This book offers a truly interdisciplinary exploration of our patterns of engagement with politics, news, and information in current high-choice information environments. Putting forth the notion that high-choice information environments may contribute to increasing misperceptions and knowledge resistance rather than greater public knowledge, the book offers insights into the processes that influence the supply of misinformation and factors influencing how and why people expose themselves to and process information that may support or contradict their beliefs and attitudes.
A team of authors from across a range of disciplines address the phenomena of knowledge resistance and its causes and consequences at the macro- as well as the micro-level. The chapters take a philosophical look at the notion of knowledge resistance, before moving on to discuss issues such as misinformation and fake news, psychological mechanisms such as motivated reasoning in processes of selective exposure and attention, how people respond to evidence and fact-checking, the role of political partisanship, political polarization over factual beliefs, and how knowledge resistance might be counteracted.
This book will have a broad appeal to scholars and students interested in knowledge resistance, primarily within philosophy, psychology, media and communication, and political science, as well as journalists and policymakers.
The Open Access version of this book, available at www.taylorfrancis.com, has been made available under a Creative Commons Attribution-Non Commercial-No Derivatives 4.0 license.
1. Introduction: Toward Understanding Knowledge Resistance in High-Choice Information Environments
Jesper Strömbäck, Åsa Wikforss, Kathrin Glüer, Torun Lindholm & Henrik Oscarsson
2. What is Knowledge Resistance?
Kathrin Glüer & Åsa Wikforss
3. From Low-choice to High-choice Media Environments: Implications for Knowledge Resistance
Jesper Strömbäck, Hajo Boomgaarden, Elena Broda, Alyt Damstra, Elina Lindgren, Yariv Tsfati, & Rens Vliegenthart
4. Disinformation, Misinformation, and Fake News: Understanding the Supply Side
Sophie Lecheler & Jana Laura Egelhofer
5. Selective Exposure and Attention to Attitude-consistent and Attitude-discrepant Information: Reviewing the Evidence
Daniel Sude & Silvia Knobloch-Westerwick
6. Relevance-Based Knowledge Resistance in Public Conversations
Eliot Michaelson, Jessica Pepp, and Rachel Sterken
7. Responsiveness to Evidence: A Political Cognition Approach
Nathaniel Rabb, Małgorzata Kossowska, Thomas J. Wood, Daniel Schulte, Stavros Vourloumis & Hannes Jarke
8. Reports of the Death of Expertise May Be Exaggerated: Limits on Knowledge Resistance in Health and Medicine
Henri C. Santos, Michelle N. Meyer & Christopher F. Chabris
9. Is Resistance Futile?

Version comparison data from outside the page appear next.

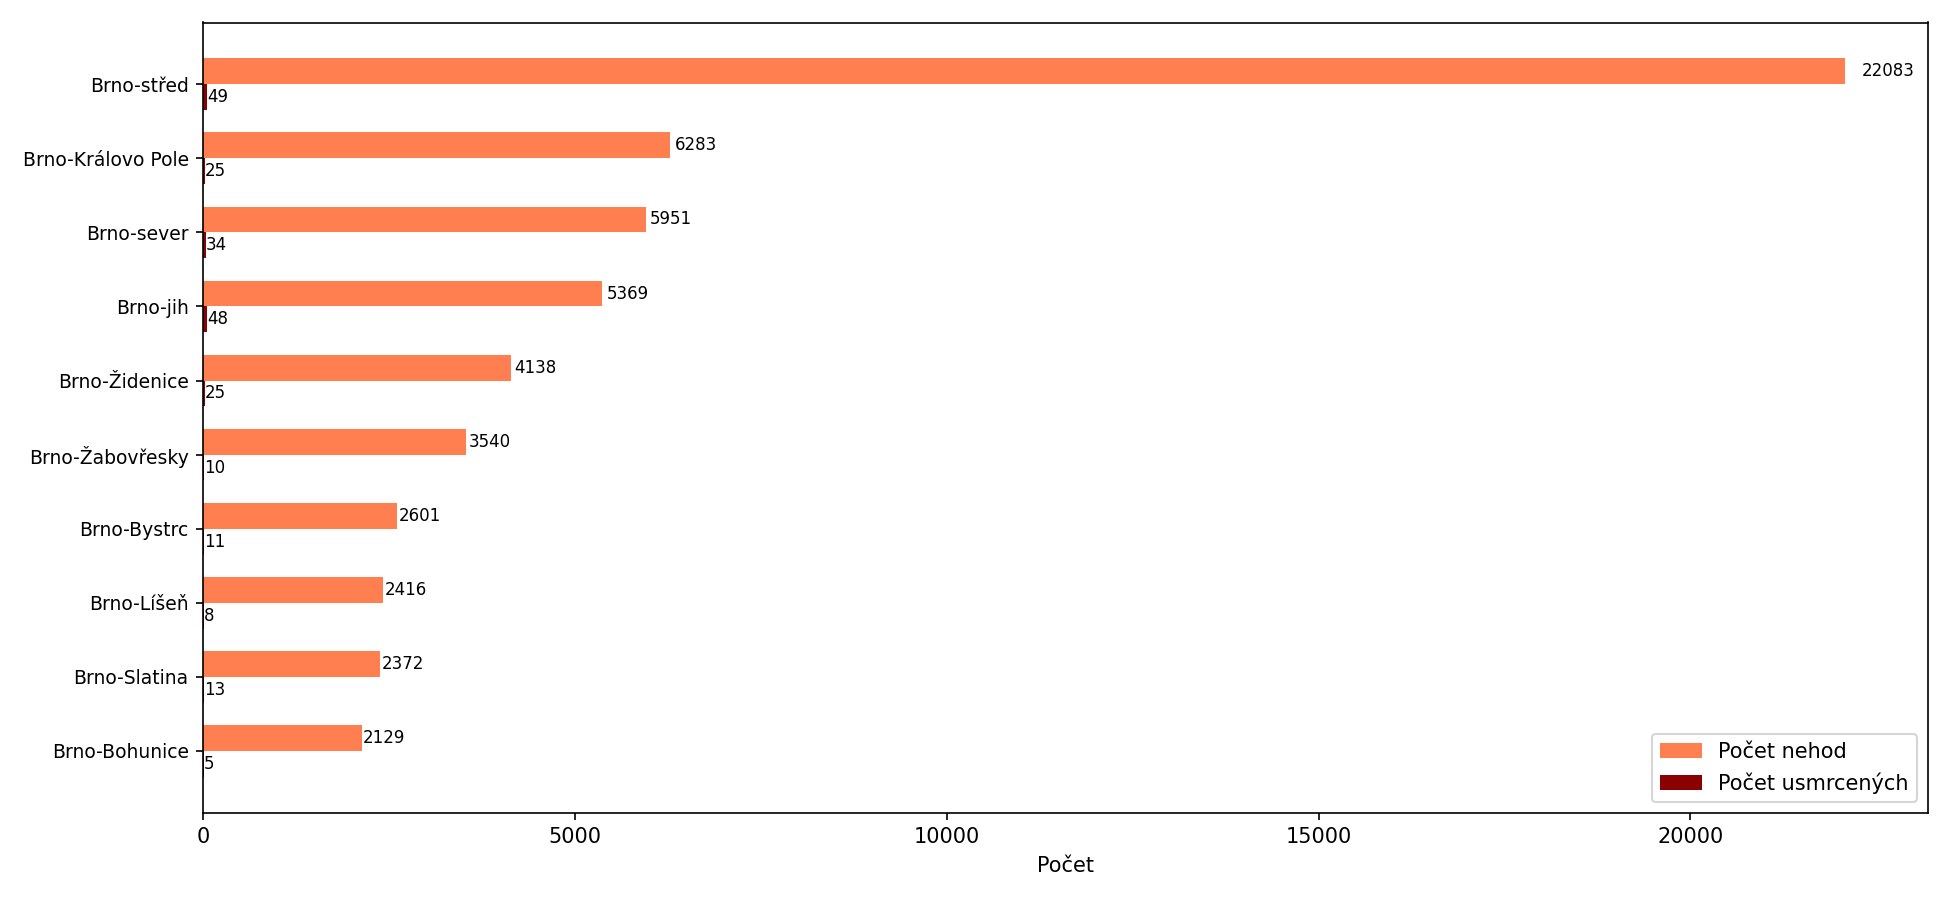
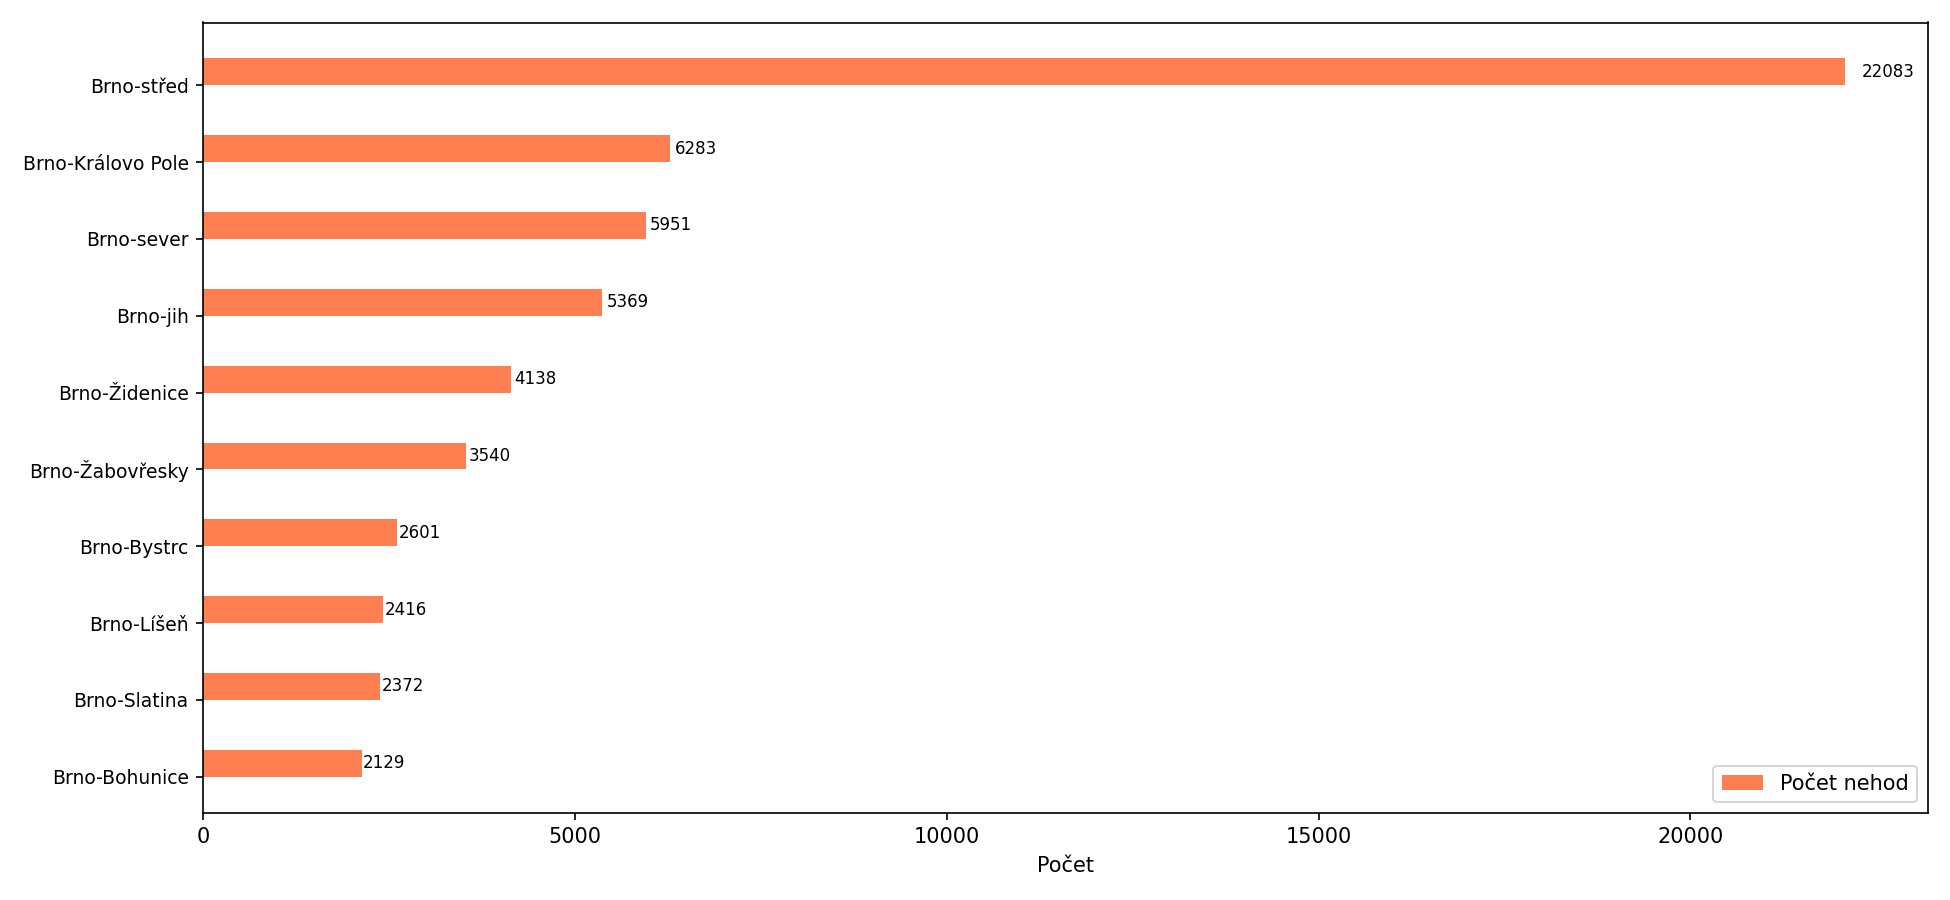
change up some graphs

diff --git a/nehodyAnalysis.py b/nehodyAnalysis.py
@@ -55,11 +55,13 @@ tiskni("ROZDĚLENÍ PODLE MĚSÍCŮ")
 tiskni("-" * 80)
 if 'mesic' in df.columns:
     mesic_stats = df['mesic'].value_counts().sort_index()
+    usmrceni_mesic = df.groupby('mesic')['usmrceno_os'].sum().sort_index()
     mesice = ['leden', 'únor', 'březen', 'duben', 'květen', 'červen',
               'červenec', 'srpen', 'září', 'říjen', 'listopad', 'prosinec']
     for mesic_num, pocet in mesic_stats.items():
         mesic_nazev = mesice[int(mesic_num)-1] if 1 <= mesic_num <= 12 else f"měsíc {mesic_num}"
-        tiskni(f"  {mesic_nazev}: {pocet:,} nehod")
+        usmrceni = usmrceni_mesic.get(mesic_num, 0)
+        tiskni(f"  {mesic_nazev}: {pocet:>6,} nehod, {int(usmrceni):>4} usmrcených")
 tiskni()
 
 # Denní čas
@@ -67,8 +69,10 @@ tiskni("ROZDĚLENÍ PODLE DOBY DNE")
 tiskni("-" * 80)
 if 'doba' in df.columns:
     doba_stats = df['doba'].value_counts()
+    usmrceni_doba = df.groupby('doba')['usmrceno_os'].sum()
     for doba, pocet in doba_stats.items():
-        tiskni(f"  {doba}: {pocet:,} nehod")
+        usmrceni = usmrceni_doba.get(doba, 0)
+        tiskni(f"  {doba}: {pocet:>6,} nehod, {int(usmrceni):>4} usmrcených")
 tiskni()
 
 # Den v týdnu
@@ -76,14 +80,14 @@ tiskni("ROZDĚLENÍ PODLE DNE V TÝDNU")
 tiskni("-" * 80)
 if 'den_v_tydnu' in df.columns:
     dny = ['pondělí', 'úterý', 'středa', 'čtvrtek', 'pátek', 'sobota', 'neděle']
-    den_stats = df['den_v_tydnu'].value_counts().sort_index()
-    for den_num, pocet in den_stats.items():
-        try:
-            den_int = int(den_num)
-            den_nazev = dny[den_int-1] if 1 <= den_int <= 7 else f"den {den_num}"
-        except (ValueError, TypeError, IndexError):
-            den_nazev = str(den_num)
-        tiskni(f"  {den_nazev}: {pocet:,} nehod")
+    den_stats = df['den_v_tydnu'].value_counts()
+    usmrceni_dny = df.groupby('den_v_tydnu')['usmrceno_os'].sum()
+    dny_order = ['pondělí', 'úterý', 'středa', 'čtvrtek', 'pátek', 'sobota', 'neděle']
+    for den_nazev in dny_order:
+        if den_nazev in den_stats.index:
+            pocet = den_stats[den_nazev]
+            usmrceni = usmrceni_dny.get(den_nazev, 0)
+            tiskni(f"  {den_nazev}: {pocet:>6,} nehod, {int(usmrceni):>4} usmrcených")
 tiskni()
 
 # Top lokality
@@ -103,6 +107,18 @@ if 'hlavni_pricina' in df.columns:
     for pricina, pocet in priciny.items():
         procento = (pocet / len(df)) * 100
         tiskni(f"  {pricina:35} {pocet:>6,} ({procento:>5.2f}%)")
+tiskni()
+
+# Zavinění
+tiskni("NEHODY A USMRCENÍ PODLE ZAVINĚNÍ")
+tiskni("-" * 80)
+if 'zavineni' in df.columns:
+    zavineni_stats = df['zavineni'].value_counts()
+    usmrceni_zavineni = df.groupby('zavineni')['usmrceno_os'].sum()
+    for zavineni, pocet in zavineni_stats.items():
+        usmrceni = usmrceni_zavineni.get(zavineni, 0)
+        procento = (pocet / len(df)) * 100
+        tiskni(f"  {zavineni:30} {pocet:>6,} nehod ({procento:>5.2f}%), {int(usmrceni):>4} usmrcených")
 tiskni()
 
 # Alkohol
@@ -190,13 +206,10 @@ plt.close()
 # Graf 2: Top 10 lokalit
 fig2, ax2 = plt.subplots(figsize=(13, 6))
 top_10 = df['zuj'].value_counts().head(10)
-usmrceni_lokality = df.groupby('zuj')['usmrceno_os'].sum().reindex(top_10.index)
 
 y_pos = range(len(top_10))
 width = 0.35
 bars1 = ax2.barh([i - width/2 for i in y_pos], top_10.values, width, label='Počet nehod', color='coral')
-bars2 = ax2.barh([i + width/2 for i in y_pos], usmrceni_lokality.values, width, label='Počet usmrcených', color='darkred')
-
 ax2.set_yticks(y_pos)
 ax2.set_yticklabels(top_10.index, fontsize=9)
 ax2.set_xlabel('Počet')
@@ -207,14 +220,66 @@ for bar, value in zip(bars1, top_10.values):
     width = bar.get_width()
     ax2.text(width * 1.01, bar.get_y() + bar.get_height()/2,
              f"{value:}", va='center', ha='left', fontsize=8)
-for bar, value in zip(bars2, usmrceni_lokality.values):
-    width = bar.get_width()
-    ax2.text(width * 1.01, bar.get_y() + bar.get_height()/2,
-             f"{value:}", va='center', ha='left', fontsize=8)
 
 plt.tight_layout()
 plt.savefig("graphs/nehody/nehody_top_lokality.png", dpi=150)
 print("Graf 2: graphs/nehody/nehody_top_lokality.png")
+plt.close()
+
+# Graf 2b: Top 10 lokalit podle počtu usmrcených
+fig2b, ax2b = plt.subplots(figsize=(14, 6))
+top_10_usmrceni = df.groupby('zuj')['usmrceno_os'].sum().nlargest(10)
+
+y_pos = range(len(top_10_usmrceni))
+width = 0.35
+bars2 = ax2b.barh([i + width/2 for i in y_pos], top_10_usmrceni.values, width, label='Počet usmrcených', color='darkred')
+
+ax2b.set_yticks(y_pos)
+ax2b.set_yticklabels(top_10_usmrceni.index, fontsize=9)
+ax2b.set_xlabel('Počet usmrcených')
+ax2b.legend()
+ax2b.invert_yaxis()
+
+for bar, usmr in zip(bars2, top_10_usmrceni.values):
+    width = bar.get_width()
+    ax2b.text(width * 1.01, bar.get_y() + bar.get_height()/2,
+              f"{int(usmr)}", va='center', ha='left', fontsize=8)
+
+plt.tight_layout()
+plt.savefig("graphs/nehody/nehody_top_lokality_usmrceni.png", dpi=150)
+print("Graf 2b: graphs/nehody/nehody_top_lokality_usmrceni.png")
+plt.close()
+
+# Graf 2c: Top 10 lokalit - procento usmrcených na nehodu (podle procent)
+fig2c, ax2c = plt.subplots(figsize=(14, 6))
+all_procenta = df.groupby('zuj')['usmrceno_os'].sum() / df['zuj'].value_counts() * 100
+top_10_procenta = all_procenta.nlargest(10)
+pocet_nehod_top = df['zuj'].value_counts().reindex(top_10_procenta.index)
+usmrceni_top = df.groupby('zuj')['usmrceno_os'].sum().reindex(top_10_procenta.index)
+
+y_pos = range(len(top_10_procenta))
+bars3 = ax2c.barh(y_pos, top_10_procenta.values, height=0.6, color='darkred')
+
+ax2c.set_yticks(y_pos)
+ax2c.set_yticklabels(top_10_procenta.index, fontsize=9)
+ax2c.set_xlabel('Procento usmrcených na nehodu (%)')
+ax2c.invert_yaxis()
+
+for bar, procento, nehod, usmr in zip(bars3, top_10_procenta.values, pocet_nehod_top.values, usmrceni_top.values):
+    width = bar.get_width()
+    ratio = usmr / nehod if nehod else 0
+    ax2c.text(
+        width * 1.01,
+        bar.get_y() + bar.get_height() / 2,
+        f"{procento:.2f}% \n({int(usmr)}/{int(nehod)})",
+        va='center',
+        ha='left',
+        fontsize=7
+    )
+
+plt.tight_layout()
+plt.savefig("graphs/nehody/nehody_top_lokality_procenta_usmrceni.png", dpi=150)
+print("Graf 2c: graphs/nehody/nehody_top_lokality_procenta_usmrceni.png")
 plt.close()
 
 # Graf 3: Hlavní příčiny
@@ -305,30 +370,98 @@ if 'den_v_tydnu' in df.columns:
     print("Graf 5: graphs/nehody/nehody_podle_dne.png")
     plt.close()
 
-# Graf 6: Mapa nehod (pokud jsou souřadnice)
+# Graf 6: Nehody podle času ve dne (hodinové intervaly)
+if 'hodina' in df.columns:
+    # Filtrovat: vzít jen platné hodiny (0-23), vyloučit 25 a NaN
+    df_cas = df[(df['hodina'].notna()) & (df['hodina'] < 24)].copy()
+    df_cas['hodina_int'] = df_cas['hodina'].astype(int)
+    
+    fig6, ax6 = plt.subplots(figsize=(14, 6))
+    cas_data = df_cas['hodina_int'].value_counts().sort_index()
+    usmrceni_cas = df_cas.groupby('hodina_int')['usmrceno_os'].sum().sort_index()
+    
+    x = range(len(cas_data))
+    width = 0.35
+    bars1 = ax6.bar([i - width/2 for i in x], cas_data.values, width, label='Počet nehod', color='coral')
+    bars2 = ax6.bar([i + width/2 for i in x], usmrceni_cas.values, width, label='Počet usmrcených', color='darkred')
+    
+    ax6.set_xticks(x)
+    ax6.set_xticklabels([f"{int(h):02d}:00" for h in cas_data.index], rotation=45, ha='right')
+    ax6.set_xlabel('Čas')
+    ax6.set_ylabel('Počet')
+    ax6.legend()
+    ax6.grid(axis='y', alpha=0.3)
+    
+    for bar, value in zip(bars1, cas_data.values):
+        height = bar.get_height()
+        ax6.text(bar.get_x() + bar.get_width()/2, height * 1.005, f"{value:}", ha='center', va='bottom', fontsize=7)
+    for bar, value in zip(bars2, usmrceni_cas.values):
+        height = bar.get_height()
+        ax6.text(bar.get_x() + bar.get_width()/2, height * 1.005, f"{value:}", ha='center', va='bottom', fontsize=7)
+    
+    plt.tight_layout()
+    plt.savefig("graphs/nehody/nehody_podle_casu.png", dpi=150)
+    print("Graf 6: graphs/nehody/nehody_podle_casu.png")
+    plt.close()
+
+# Graf 7: Typ auta účastníků nehody
+if 'typ_vozidla' in df.columns or 'vozidlo' in df.columns:
+    fig7, ax7 = plt.subplots(figsize=(12, 7))
+    
+    # Pokus najít správný sloupec
+    vozidlo_col = 'typ_vozidla' if 'typ_vozidla' in df.columns else 'vozidlo'
+    typ_data = df[vozidlo_col].value_counts().head(15)
+    usmrceni_typ = df.groupby(vozidlo_col)['usmrceno_os'].sum().reindex(typ_data.index)
+    
+    x = range(len(typ_data))
+    width = 0.35
+    bars1 = ax7.barh([i - width/2 for i in x], typ_data.values, width, label='Počet nehod', color='coral')
+    bars2 = ax7.barh([i + width/2 for i in x], usmrceni_typ.values, width, label='Počet usmrcených', color='darkred')
+    
+    ax7.set_yticks(x)
+    ax7.set_yticklabels(typ_data.index, fontsize=9)
+    ax7.set_xlabel('Počet')
+    ax7.legend()
+    ax7.invert_yaxis()
+    
+    for bar, value in zip(bars1, typ_data.values):
+        width = bar.get_width()
+        ax7.text(width * 1.01, bar.get_y() + bar.get_height()/2,
+                 f"{value:}", va='center', ha='left', fontsize=8)
+    for bar, value in zip(bars2, usmrceni_typ.values):
+        width = bar.get_width()
+        ax7.text(width * 1.01, bar.get_y() + bar.get_height()/2,
+                 f"{value:}", va='center', ha='left', fontsize=8)
+    
+    plt.tight_layout()
+    plt.savefig("graphs/nehody/nehody_typ_vozidla.png", dpi=150)
+    print("Graf 7: graphs/nehody/nehody_typ_vozidla.png")
+    plt.close()
+
+# Graf 8: Mapa nehod (pokud jsou souřadnice)
 if 'x' in df.columns and 'y' in df.columns:
     valid_coords = df[(df['x'].notna()) & (df['y'].notna())].copy()
     if len(valid_coords) > 0:
-        fig6, ax6 = plt.subplots(figsize=(12, 10))
+        fig8, ax8 = plt.subplots(figsize=(12, 10))
         
         # Vzorkování pro rychlejší zobrazení
         sample_size = min(10000, len(valid_coords))
         sample = valid_coords.sample(sample_size)
         
         from matplotlib.colors import PowerNorm
-        scatter = ax6.scatter(sample['x'], sample['y'], 
+        scatter = ax8.scatter(sample['x'], sample['y'], 
                            c=sample['usmrceno_os'], 
                            cmap='magma_r', 
                            norm=PowerNorm(gamma=0.25),
                            alpha=0.4, 
                            s=5)
-        ax6.set_xlabel('X souřadnice')
-        ax6.set_ylabel('Y souřadnice')
-        cbar = plt.colorbar(scatter, label='Počet usmrcených', ax=ax6)
+        ax8.set_xlabel('X souřadnice')
+        ax8.set_ylabel('Y souřadnice')
+        cbar = plt.colorbar(scatter, label='Počet usmrcených', ax=ax8)
         cbar.ax.yaxis.set_major_locator(plt.MaxNLocator(integer=True))
         plt.tight_layout()
         plt.savefig("graphs/nehody/nehody_mapa.png", dpi=150)
-        print("Graf 6: graphs/nehody/nehody_mapa.png")
+        print("Graf 8: graphs/nehody/nehody_mapa.png")
         plt.close()
 
 output_file.close()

Citizen Knowledge, Motivated Reasoning, and Fact-Checking
Paula Szewach, Jason Reifler & Henrik Oscarsson
10. Uninformed or Misinformed? A Review of the Conceptual–Operational gap Between (Lack of) Knowledge and (Mis)perceptions
Elina Lindgren, Alyt Damstra, Jesper Strömbäck, Yariv Tsfati, Rens Vliegenthart & Hajo Boomgaarden
11. Striving for Certainty: Epistemic Motivations and (Un)biased Cognition
Małgorzata Kossowska, Gabriela Czarnek, Ewa Szumowska, & Paulina Szwed
12. Political Polarization Over Factual Beliefs
13. The Democratic Gold-Standard of Fact-Based Issue Ambivalence
14. Overcoming Knowledge Resistance: A Systematic Review of Experimental Studies
Michael Ingre, Torun Lindholm & Jesper Strömbäck